As Quinn's carefully composed life starts to fray at the edges, she's in for another surprise--Samantha, who dropped off the map years ago to avoid the press, appears on her doorstep. Quinn is torn between wanting nothing to do with the role of final girl that they share and a strange fascination with the other woman.  Thrillerly hijinks ensue.

I didn't hate this book, but I might under other circumstances have stopped reading it.  There are two ways to do this kind of heavy-handed thriller--one, go serious.  Throw the horror movie script out the window and think about how real people would behave in the very real scenario of something ridiculous and unbelievable.  Two, go the other way--total camp.  Maybe this is a world where horror movies don't exist, so no one can even imagine this situation.  Or maybe you just go over the top in a Cabin in the Woods type homage to the tropes. 

What you can't do is use the tools of camp--heavy-handed adherence to tropes--and take yourself this seriously.  Like, we're not just talking murderers, we're talking murderers with interesting weapons and face masks.  You can't treat that like a real thing that happens without building a whole world around this.  This book set up the horror to be too campy and then took it way too seriously.

Plot-wise, I couldn't figure out where things were going for a long time, and I actually found that most confusing.  The best part of the book was the last quarter, when I had finally figured out the trajectory of the story (and the twist, probably too early). The mystery here is whether Sam is who she claims to be, and whether she's got evil intentions or not.  But the thing is, she's so clearly and completely messed up that I just didn't care if she was explicitly sinister or just kind of a jerk. 

There is a thing that happens where you're drawn to someone horrible and you fight with them and try to walk away but it doesn't work and you just keep sitting down to drink Wild Turkey with them after midnight.  But--and maybe this is just me--I would never, ever do that with someone I didn't trust, so I could not understand Quinn's behavior toward Sam.  It made the book feel like a random assortment of happenings, rather than character development around a plot.

I think this speaks to a bigger problem with getting involved in a genre that's new to you.  I know my favorite genres (sci fi, fantasy) inside and out. I know the tropes and can see them from a distance, and recognize pretty well who's going to play with them vs. adhere to them vs. butcher them.  I know the backlist and the frontlist and what's coming next season and can winnow down what I want to read with comps and recommendations. 

But in a new genre, everything is unknown.  Who's advice do a trust?

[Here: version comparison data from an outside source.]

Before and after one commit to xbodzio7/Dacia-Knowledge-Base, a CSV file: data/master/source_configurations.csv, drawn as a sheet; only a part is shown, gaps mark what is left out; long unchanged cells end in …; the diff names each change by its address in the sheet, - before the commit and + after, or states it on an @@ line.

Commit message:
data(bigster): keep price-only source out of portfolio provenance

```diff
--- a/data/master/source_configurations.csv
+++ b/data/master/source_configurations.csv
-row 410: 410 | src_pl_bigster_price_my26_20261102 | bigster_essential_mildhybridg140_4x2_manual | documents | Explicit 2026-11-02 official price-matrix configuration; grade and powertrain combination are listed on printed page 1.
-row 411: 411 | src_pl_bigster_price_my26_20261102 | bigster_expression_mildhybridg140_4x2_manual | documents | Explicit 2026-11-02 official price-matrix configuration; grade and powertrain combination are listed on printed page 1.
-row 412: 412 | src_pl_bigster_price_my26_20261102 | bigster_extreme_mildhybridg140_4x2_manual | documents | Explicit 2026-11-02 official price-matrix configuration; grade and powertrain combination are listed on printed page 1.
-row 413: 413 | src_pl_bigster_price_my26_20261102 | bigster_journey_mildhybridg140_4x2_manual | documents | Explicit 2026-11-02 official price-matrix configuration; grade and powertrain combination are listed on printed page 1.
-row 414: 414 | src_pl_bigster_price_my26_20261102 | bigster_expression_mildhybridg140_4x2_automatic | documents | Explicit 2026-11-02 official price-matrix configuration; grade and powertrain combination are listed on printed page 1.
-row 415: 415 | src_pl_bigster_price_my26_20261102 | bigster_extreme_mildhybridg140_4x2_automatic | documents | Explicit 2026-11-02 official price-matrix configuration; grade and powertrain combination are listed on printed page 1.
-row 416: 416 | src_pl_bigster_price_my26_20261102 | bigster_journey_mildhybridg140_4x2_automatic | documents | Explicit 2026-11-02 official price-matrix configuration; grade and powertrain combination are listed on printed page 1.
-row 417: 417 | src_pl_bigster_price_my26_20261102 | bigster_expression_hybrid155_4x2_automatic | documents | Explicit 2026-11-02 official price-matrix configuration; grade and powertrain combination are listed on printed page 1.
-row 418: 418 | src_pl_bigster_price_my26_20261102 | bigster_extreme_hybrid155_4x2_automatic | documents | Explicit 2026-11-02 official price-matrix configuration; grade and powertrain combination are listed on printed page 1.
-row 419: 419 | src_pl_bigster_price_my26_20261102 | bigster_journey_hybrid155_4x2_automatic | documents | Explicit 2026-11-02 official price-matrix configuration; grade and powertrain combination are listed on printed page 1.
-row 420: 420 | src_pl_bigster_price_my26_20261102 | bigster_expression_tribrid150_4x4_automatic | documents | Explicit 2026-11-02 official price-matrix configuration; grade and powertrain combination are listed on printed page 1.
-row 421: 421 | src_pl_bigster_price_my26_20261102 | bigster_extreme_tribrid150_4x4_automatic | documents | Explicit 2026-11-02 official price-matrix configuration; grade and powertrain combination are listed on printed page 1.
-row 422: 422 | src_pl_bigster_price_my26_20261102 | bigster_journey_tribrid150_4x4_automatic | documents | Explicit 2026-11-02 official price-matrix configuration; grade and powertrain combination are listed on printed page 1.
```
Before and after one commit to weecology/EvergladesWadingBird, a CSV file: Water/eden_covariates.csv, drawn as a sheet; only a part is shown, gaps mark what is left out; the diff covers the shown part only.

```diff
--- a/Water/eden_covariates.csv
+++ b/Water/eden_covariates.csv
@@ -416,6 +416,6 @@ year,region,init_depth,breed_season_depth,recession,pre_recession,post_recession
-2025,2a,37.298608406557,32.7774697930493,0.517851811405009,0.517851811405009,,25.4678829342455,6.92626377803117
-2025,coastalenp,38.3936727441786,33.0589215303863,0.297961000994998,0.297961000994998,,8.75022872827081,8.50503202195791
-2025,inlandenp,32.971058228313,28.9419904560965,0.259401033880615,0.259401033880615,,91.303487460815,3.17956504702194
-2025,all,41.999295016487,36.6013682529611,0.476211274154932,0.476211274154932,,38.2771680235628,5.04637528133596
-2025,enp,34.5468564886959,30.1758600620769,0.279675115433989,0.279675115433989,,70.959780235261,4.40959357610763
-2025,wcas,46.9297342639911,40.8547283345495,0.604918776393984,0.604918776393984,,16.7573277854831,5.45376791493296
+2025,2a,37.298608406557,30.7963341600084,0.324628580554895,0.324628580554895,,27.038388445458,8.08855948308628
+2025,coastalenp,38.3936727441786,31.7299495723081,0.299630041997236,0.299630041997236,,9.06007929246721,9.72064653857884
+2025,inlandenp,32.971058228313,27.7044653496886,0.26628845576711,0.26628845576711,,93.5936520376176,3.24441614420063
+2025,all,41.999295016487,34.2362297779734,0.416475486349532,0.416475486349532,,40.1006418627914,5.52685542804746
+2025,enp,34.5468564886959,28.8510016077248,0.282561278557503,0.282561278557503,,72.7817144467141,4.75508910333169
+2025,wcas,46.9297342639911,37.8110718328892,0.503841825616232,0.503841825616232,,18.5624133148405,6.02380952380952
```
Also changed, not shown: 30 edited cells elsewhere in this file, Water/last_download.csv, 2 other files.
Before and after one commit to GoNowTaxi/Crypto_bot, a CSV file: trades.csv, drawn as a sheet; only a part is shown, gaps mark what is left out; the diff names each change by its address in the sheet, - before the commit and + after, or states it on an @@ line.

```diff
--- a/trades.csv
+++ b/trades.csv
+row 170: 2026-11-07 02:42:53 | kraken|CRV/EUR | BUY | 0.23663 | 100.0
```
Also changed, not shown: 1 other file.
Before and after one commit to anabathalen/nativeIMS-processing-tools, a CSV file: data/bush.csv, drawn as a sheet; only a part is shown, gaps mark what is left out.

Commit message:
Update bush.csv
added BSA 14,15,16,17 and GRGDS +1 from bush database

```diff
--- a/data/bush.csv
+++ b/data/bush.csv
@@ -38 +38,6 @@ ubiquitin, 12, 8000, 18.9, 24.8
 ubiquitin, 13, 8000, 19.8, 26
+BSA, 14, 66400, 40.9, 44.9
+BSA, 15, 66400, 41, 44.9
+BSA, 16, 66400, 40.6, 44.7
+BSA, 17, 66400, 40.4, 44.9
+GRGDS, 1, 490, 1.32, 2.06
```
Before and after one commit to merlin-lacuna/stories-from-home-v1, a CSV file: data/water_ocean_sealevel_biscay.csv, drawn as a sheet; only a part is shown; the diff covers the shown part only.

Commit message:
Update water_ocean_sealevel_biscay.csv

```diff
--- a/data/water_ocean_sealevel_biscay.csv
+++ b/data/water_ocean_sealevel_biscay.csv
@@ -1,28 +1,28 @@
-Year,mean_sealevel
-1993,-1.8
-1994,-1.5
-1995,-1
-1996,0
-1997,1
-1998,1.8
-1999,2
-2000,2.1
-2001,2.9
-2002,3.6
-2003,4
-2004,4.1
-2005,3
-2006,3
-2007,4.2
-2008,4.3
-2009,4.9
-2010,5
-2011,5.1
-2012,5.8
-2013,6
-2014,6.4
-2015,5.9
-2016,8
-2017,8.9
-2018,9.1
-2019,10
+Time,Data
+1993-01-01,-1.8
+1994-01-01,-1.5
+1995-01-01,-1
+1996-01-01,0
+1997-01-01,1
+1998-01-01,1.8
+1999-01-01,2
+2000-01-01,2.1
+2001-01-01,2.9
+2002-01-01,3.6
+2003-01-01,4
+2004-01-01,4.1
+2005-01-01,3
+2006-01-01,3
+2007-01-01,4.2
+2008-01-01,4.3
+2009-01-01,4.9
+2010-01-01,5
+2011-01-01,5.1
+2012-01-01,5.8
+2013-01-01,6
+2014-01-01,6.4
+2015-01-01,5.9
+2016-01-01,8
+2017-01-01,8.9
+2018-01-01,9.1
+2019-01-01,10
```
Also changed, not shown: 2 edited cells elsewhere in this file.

Whose taste do I agree with?  Not just which writers are good, but what style of thriller to I even enjoy?

I'm still learning.  And with romance or mystery, I can find trusted recommenders from other genres who can get me started.  Thrillers, though, I'm flying blind. 

So let's see what's next.